We did quite some experiments with PU-foam as core material at some moulded parts (for example building moulded ailerons). I like it wherever weight is not a primary factor and "ease of building" is the dominant criterium. At parts with no interior structure like shearwebs or subspars it works incredibly well.
For us it took a little while until we figured out how to build good parts out of our moulds.
I also am yearning for some low density PU-foam with longer (lets say at least 5min.) potlife but found nothing up to now.
Therefore we needed to cope with this crazy fast stuff and found a - lets call it: "three steps closing procedure".
We apply thickened epoxy (I use 2 portions of erosil and 1 portion of flox) to the leading edge on both halves of the trimmed parts in the molds. It's about the same thing you'd do when closing a hollow moulded structure.
Then we wait for the epoxy to reach its gel-time. That's about 2 times its potlife but tests should give you the right moment. It's perfect when the "epoxy-worm" barely sticks to your glove anymore but still is soft enough to fully close the mould.
We use a wide brush (1.5 - 2 inch) and apply fresh epoxy to the vacuumed and cured skins. This epoxy is mixed with about 3% of foaming agent.
It helps especially on the trailing edges but as well with bonding the PU-foam to the wingskins. I was researching about combining PU and EP systems and found nothing accurate, so I gave it a try ... and it worked.
Pour and brush in the PU-foam like you used to do it, just be a little more careful at the leading edge.
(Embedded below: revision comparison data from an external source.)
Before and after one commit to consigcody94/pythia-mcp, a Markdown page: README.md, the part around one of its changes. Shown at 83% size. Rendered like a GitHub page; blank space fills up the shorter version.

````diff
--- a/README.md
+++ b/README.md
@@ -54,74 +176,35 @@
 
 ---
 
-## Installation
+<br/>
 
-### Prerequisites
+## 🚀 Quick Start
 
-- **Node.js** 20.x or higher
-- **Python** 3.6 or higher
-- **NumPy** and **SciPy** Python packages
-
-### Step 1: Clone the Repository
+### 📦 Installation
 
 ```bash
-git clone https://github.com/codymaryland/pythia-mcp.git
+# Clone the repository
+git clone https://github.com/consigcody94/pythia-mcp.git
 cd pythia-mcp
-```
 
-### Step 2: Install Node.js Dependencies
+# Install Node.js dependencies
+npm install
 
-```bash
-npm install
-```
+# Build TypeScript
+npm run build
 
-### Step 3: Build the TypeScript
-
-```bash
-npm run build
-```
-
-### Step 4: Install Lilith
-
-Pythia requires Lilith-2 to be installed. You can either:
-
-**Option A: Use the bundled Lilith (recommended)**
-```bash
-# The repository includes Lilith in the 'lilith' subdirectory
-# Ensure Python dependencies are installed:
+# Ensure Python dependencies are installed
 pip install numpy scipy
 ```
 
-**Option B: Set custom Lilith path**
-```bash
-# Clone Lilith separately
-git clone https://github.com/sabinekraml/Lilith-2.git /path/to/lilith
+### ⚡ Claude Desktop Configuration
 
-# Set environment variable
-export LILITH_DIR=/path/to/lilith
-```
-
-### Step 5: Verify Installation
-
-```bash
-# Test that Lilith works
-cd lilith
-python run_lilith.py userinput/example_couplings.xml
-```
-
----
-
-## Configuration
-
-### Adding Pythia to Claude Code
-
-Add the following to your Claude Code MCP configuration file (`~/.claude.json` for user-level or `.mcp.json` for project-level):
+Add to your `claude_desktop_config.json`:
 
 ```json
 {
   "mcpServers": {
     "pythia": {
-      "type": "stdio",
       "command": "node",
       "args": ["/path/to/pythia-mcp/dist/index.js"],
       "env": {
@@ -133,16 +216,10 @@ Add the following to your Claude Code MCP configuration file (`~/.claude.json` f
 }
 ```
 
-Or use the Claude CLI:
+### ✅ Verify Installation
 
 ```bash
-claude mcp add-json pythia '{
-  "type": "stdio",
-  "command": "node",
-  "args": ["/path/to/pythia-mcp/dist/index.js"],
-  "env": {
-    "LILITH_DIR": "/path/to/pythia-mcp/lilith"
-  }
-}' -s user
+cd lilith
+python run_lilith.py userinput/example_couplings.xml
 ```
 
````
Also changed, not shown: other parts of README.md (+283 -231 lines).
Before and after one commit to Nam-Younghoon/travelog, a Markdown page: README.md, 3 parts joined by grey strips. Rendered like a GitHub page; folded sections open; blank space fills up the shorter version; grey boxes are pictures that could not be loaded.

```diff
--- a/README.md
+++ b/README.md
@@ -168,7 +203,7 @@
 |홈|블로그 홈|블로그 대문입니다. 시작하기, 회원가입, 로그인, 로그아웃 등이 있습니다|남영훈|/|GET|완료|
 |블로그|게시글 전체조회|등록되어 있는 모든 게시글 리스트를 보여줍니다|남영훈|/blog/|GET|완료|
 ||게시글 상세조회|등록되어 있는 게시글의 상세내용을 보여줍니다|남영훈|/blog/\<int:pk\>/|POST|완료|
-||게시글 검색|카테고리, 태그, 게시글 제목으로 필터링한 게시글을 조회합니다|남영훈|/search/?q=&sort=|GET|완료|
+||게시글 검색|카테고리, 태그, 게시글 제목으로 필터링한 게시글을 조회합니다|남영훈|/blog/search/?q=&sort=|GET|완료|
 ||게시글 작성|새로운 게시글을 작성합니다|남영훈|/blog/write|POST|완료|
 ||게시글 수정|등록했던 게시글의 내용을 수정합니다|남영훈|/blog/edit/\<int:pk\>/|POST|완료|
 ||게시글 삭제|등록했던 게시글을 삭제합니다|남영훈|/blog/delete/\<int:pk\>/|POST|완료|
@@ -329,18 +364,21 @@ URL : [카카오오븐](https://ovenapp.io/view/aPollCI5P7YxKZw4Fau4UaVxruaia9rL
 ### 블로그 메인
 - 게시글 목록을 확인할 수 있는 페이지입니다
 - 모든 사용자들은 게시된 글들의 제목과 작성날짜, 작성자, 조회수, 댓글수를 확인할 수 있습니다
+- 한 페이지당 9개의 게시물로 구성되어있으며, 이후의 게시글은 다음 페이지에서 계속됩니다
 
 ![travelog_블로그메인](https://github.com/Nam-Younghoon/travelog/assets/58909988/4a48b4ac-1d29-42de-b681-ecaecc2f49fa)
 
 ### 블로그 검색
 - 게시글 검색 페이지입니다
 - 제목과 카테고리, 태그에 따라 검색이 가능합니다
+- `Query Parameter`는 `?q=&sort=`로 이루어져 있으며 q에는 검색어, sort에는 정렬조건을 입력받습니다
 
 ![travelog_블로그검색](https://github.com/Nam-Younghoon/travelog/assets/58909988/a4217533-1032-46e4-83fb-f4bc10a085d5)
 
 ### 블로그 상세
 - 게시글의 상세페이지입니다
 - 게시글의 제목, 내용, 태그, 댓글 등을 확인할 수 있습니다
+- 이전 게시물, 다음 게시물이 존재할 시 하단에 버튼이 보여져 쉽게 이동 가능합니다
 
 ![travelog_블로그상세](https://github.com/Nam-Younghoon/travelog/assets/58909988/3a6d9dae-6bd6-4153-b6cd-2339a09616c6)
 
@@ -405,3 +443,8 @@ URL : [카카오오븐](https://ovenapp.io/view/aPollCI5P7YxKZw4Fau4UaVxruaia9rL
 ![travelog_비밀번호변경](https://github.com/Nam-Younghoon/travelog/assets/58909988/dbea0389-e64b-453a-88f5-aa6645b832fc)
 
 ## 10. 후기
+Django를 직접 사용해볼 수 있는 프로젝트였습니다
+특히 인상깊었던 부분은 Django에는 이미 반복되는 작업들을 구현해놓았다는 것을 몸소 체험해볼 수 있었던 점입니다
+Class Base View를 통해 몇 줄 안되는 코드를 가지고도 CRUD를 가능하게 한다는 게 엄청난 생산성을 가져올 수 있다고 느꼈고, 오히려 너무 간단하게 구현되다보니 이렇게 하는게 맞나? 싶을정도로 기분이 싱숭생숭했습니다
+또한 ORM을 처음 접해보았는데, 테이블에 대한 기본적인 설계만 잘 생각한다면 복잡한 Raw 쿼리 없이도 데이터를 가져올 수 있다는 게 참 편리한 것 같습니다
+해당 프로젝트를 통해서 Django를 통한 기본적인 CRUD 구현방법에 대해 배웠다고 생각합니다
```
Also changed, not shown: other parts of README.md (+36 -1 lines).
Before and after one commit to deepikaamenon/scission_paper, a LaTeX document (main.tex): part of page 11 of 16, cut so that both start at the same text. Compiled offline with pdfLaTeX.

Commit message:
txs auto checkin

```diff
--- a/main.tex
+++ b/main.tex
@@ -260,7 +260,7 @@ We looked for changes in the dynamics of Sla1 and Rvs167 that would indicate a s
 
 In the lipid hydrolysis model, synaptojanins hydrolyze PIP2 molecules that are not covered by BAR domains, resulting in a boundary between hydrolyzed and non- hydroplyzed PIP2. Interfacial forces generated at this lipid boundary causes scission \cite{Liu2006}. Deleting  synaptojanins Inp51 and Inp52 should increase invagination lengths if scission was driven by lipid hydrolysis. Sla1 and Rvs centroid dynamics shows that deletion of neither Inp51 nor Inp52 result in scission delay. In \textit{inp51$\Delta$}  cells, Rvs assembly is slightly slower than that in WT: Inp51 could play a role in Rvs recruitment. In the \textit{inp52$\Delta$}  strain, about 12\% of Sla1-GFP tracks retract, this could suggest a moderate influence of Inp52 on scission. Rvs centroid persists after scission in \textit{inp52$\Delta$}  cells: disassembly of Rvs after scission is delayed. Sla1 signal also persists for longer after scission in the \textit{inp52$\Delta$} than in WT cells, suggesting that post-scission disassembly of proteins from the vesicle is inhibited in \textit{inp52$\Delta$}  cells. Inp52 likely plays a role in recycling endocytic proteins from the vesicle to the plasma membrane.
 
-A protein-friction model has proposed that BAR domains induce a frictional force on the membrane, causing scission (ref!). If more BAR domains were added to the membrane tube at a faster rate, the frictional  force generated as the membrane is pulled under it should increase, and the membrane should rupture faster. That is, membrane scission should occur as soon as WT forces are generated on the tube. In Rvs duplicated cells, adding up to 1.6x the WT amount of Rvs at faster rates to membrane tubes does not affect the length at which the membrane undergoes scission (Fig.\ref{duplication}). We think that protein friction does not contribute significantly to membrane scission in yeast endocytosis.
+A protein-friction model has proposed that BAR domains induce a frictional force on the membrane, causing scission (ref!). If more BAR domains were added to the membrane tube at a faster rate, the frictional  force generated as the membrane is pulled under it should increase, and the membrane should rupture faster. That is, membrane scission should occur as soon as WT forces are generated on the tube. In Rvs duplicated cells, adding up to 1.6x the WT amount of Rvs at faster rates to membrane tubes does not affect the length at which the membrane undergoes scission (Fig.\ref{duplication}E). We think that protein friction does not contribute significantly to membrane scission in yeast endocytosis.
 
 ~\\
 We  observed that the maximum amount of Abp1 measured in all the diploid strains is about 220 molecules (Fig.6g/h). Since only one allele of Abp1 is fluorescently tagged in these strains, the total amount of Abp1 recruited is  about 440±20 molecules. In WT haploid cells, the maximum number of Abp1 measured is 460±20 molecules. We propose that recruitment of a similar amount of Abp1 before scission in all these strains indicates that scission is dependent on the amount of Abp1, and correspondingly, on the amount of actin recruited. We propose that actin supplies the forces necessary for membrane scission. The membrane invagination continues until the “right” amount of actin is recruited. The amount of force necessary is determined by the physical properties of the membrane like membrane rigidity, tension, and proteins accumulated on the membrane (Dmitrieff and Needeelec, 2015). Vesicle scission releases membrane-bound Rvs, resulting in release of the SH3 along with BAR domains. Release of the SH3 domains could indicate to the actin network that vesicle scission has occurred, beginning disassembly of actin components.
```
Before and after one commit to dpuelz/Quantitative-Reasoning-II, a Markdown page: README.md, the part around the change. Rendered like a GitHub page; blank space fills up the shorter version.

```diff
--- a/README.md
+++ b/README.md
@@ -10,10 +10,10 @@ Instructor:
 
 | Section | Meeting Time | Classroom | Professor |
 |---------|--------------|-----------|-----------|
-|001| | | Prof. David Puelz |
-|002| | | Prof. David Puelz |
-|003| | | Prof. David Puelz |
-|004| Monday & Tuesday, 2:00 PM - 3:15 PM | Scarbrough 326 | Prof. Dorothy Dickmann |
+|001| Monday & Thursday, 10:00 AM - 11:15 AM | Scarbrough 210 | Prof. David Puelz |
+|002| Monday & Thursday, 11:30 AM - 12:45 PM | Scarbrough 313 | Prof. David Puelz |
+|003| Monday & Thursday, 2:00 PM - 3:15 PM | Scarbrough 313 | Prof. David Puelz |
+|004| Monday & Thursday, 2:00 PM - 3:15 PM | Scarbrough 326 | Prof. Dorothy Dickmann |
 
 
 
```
With this technique the leading edges are solid. The expanding PU-foam has no real chance to push the epoxy onto the parting board because it is already to thick to move.
Give it a try! ...and keep up the good work!